INSTRUCTIONS TO FOLLOW: Provide an exact repetition of every entry, with no word altered.

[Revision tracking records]
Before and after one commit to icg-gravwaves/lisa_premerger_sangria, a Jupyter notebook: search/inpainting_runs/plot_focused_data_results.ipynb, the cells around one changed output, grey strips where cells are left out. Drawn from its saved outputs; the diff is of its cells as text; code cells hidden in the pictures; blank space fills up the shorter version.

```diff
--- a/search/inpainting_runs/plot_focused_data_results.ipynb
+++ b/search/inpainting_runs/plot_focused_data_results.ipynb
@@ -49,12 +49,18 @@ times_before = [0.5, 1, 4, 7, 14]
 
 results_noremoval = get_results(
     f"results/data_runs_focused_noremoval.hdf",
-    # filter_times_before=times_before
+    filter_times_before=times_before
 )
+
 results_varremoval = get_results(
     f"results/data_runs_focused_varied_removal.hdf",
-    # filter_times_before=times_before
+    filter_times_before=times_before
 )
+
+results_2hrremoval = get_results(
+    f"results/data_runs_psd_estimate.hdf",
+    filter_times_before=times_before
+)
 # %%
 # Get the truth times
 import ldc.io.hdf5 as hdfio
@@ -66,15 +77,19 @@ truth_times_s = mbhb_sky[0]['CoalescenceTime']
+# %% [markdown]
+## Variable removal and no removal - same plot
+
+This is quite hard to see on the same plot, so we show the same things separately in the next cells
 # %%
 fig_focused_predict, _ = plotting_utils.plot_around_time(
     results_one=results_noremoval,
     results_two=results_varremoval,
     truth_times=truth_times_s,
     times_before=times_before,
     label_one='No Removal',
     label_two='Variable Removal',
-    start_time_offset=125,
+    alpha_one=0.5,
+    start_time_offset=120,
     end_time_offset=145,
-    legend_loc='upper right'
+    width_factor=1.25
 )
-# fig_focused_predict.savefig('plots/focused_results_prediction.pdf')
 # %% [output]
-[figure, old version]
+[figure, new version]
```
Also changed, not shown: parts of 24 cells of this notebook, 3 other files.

RESPONSE:
Before and after one commit to icg-gravwaves/lisa_premerger_sangria, a Jupyter notebook: search/inpainting_runs/plot_focused_data_results.ipynb, the cells around one changed output, grey strips where cells are left out. Drawn from its saved outputs; the diff is of its cells as text; code cells hidden in the pictures; blank space fills up the shorter version.

```diff
--- a/search/inpainting_runs/plot_focused_data_results.ipynb
+++ b/search/inpainting_runs/plot_focused_data_results.ipynb
@@ -49,12 +49,18 @@ times_before = [0.5, 1, 4, 7, 14]
 
 results_noremoval = get_results(
     f"results/data_runs_focused_noremoval.hdf",
-    # filter_times_before=times_before
+    filter_times_before=times_before
 )
+
 results_varremoval = get_results(
     f"results/data_runs_focused_varied_removal.hdf",
-    # filter_times_before=times_before
+    filter_times_before=times_before
 )
+
+results_2hrremoval = get_results(
+    f"results/data_runs_psd_estimate.hdf",
+    filter_times_before=times_before
+)
 # %%
 # Get the truth times
 import ldc.io.hdf5 as hdfio
@@ -66,15 +77,19 @@ truth_times_s = mbhb_sky[0]['CoalescenceTime']
+# %% [markdown]
+## Variable removal and no removal - same plot
+
+This is quite hard to see on the same plot, so we show the same things separately in the next cells
 # %%
 fig_focused_predict, _ = plotting_utils.plot_around_time(
     results_one=results_noremoval,
     results_two=results_varremoval,
     truth_times=truth_times_s,
     times_before=times_before,
     label_one='No Removal',
     label_two='Variable Removal',
-    start_time_offset=125,
+    alpha_one=0.5,
+    start_time_offset=120,
     end_time_offset=145,
-    legend_loc='upper right'
+    width_factor=1.25
 )
-# fig_focused_predict.savefig('plots/focused_results_prediction.pdf')
 # %% [output]
-[figure, old version]
+[figure, new version]
```
Also changed, not shown: parts of 24 cells of this notebook, 3 other files.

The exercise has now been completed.